# Dataset entries:
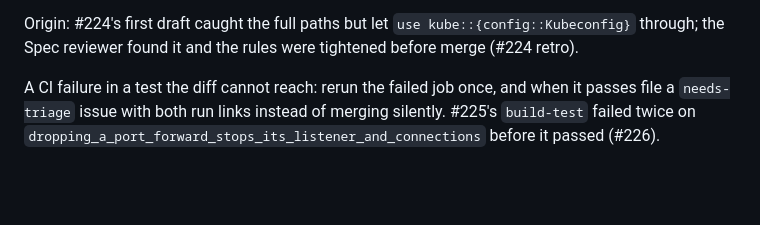
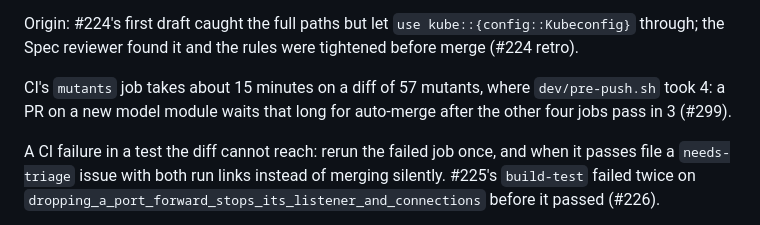
Before and after one commit to jasonwun/Astrolabe, a Markdown page: docs/agents/testing.md, the part around the change. Rendered like a GitHub page; blank space fills up the shorter version.

```diff
--- a/docs/agents/testing.md
+++ b/docs/agents/testing.md
@@ -75,6 +75,10 @@ delete the probe, and list the runs in the PR's Evidence.
 Origin: #224's first draft caught the full paths but let
 `use kube::{config::Kubeconfig}` through; the Spec reviewer found it and
 the rules were tightened before merge (#224 retro).
+
+CI's `mutants` job takes about 15 minutes on a diff of 57 mutants, where
+`dev/pre-push.sh` took 4: a PR on a new model module waits that long for
+auto-merge after the other four jobs pass in 3 (#299).
 
 A CI failure in a test the diff cannot reach: rerun the failed job once,
 and when it passes file a `needs-triage` issue with both run links instead
```
Also changed, not shown: docs/agents/gpui-kit.md (+5 -0 lines), docs/agents/manual-check.md (+8 -0 lines).
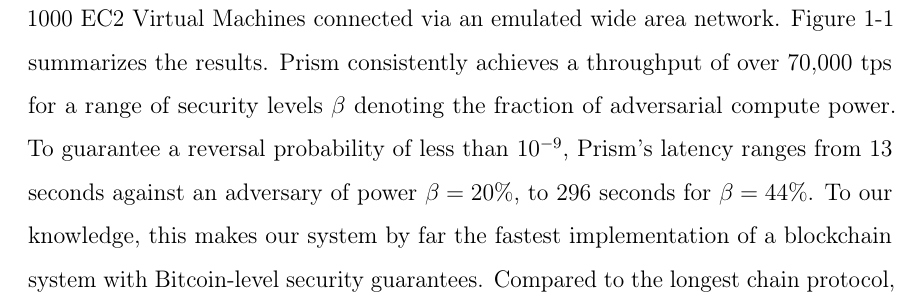
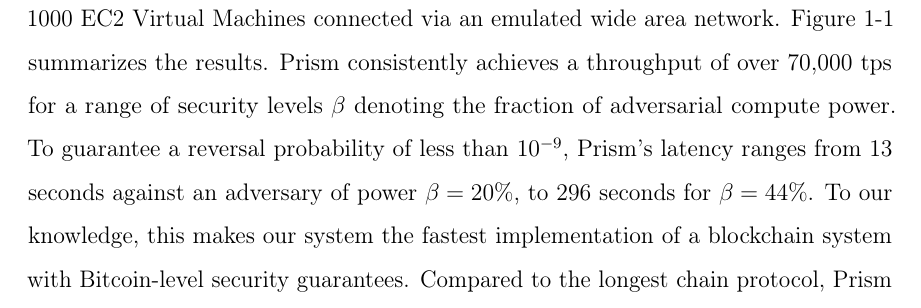
Before and after one commit to yangl1996/sm-thesis, a LaTeX thesis (main.tex, which reads intro.tex): part of page 14 of 74, cut so that both start at the same text. Compiled offline with pdfLaTeX.

Commit message:
remove 'by far' in intro

```diff
--- a/intro.tex
+++ b/intro.tex
@@ -20,7 +20,7 @@
 
 
 
-In this thesis, we present the design (\S\ref{sec:design}) and  implementation (\S\ref{sec:implementation}) of a Bitcoin-like system based on the \prism consensus protocol. Our implementation features payments as multi-input-multi-output transactions (payments) similar to pay-to-public-key (P2PK) in Bitcoin and Algorand~\cite{algorand, algorandcode}. We evaluate our system on a testbed of up to 1000 EC2 Virtual Machines connected via an emulated wide area network. Figure \ref{fig:compare} summarizes the results. \prism consistently achieves a throughput of over 70,000 tps for a range of security levels $\beta$ denoting the fraction of adversarial compute power.  To guarantee a reversal probability of less than $10^{-9}$, \prism's latency ranges from 13 seconds against an adversary of power $\beta = 20\%$, to $296$ seconds for $\beta = 44\%$. To our knowledge, this makes our system by far the fastest  implementation of a blockchain system with Bitcoin-level security guarantees. Compared to the longest chain protocol, \prism provides about 10,000$\times$ higher throughput and 1,000$\times$ lower latency. Compared to Algorand~\cite{algorand}, the state-of-the-art proof-of-stake system, \prism achieves 70$\times$ the throughput with about 10 seconds higher latency, and can provide a higher level of security  (up to $\beta = 50\%$ vs. $\beta=33\%$ for Algorand).
+In this thesis, we present the design (\S\ref{sec:design}) and  implementation (\S\ref{sec:implementation}) of a Bitcoin-like system based on the \prism consensus protocol. Our implementation features payments as multi-input-multi-output transactions (payments) similar to pay-to-public-key (P2PK) in Bitcoin and Algorand~\cite{algorand, algorandcode}. We evaluate our system on a testbed of up to 1000 EC2 Virtual Machines connected via an emulated wide area network. Figure \ref{fig:compare} summarizes the results. \prism consistently achieves a throughput of over 70,000 tps for a range of security levels $\beta$ denoting the fraction of adversarial compute power.  To guarantee a reversal probability of less than $10^{-9}$, \prism's latency ranges from 13 seconds against an adversary of power $\beta = 20\%$, to $296$ seconds for $\beta = 44\%$. To our knowledge, this makes our system the fastest  implementation of a blockchain system with Bitcoin-level security guarantees. Compared to the longest chain protocol, \prism provides about 10,000$\times$ higher throughput and 1,000$\times$ lower latency. Compared to Algorand~\cite{algorand}, the state-of-the-art proof-of-stake system, \prism achieves 70$\times$ the throughput with about 10 seconds higher latency, and can provide a higher level of security  (up to $\beta = 50\%$ vs. $\beta=33\%$ for Algorand).
 
 \begin{figure}
     \centering
```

# Problem to work on:
Scan the records above for the word "page". Show each line in which it appears.

# Solution to this task:
Before and after one commit to jasonwun/Astrolabe, a Markdown page: docs/agents/testing.md, the part around the change. Rendered like a GitHub page; blank space fills up the shorter version.
Before and after one commit to yangl1996/sm-thesis, a LaTeX thesis (main.tex, which reads intro.tex): part of page 14 of 74, cut so that both start at the same text. Compiled offline with pdfLaTeX.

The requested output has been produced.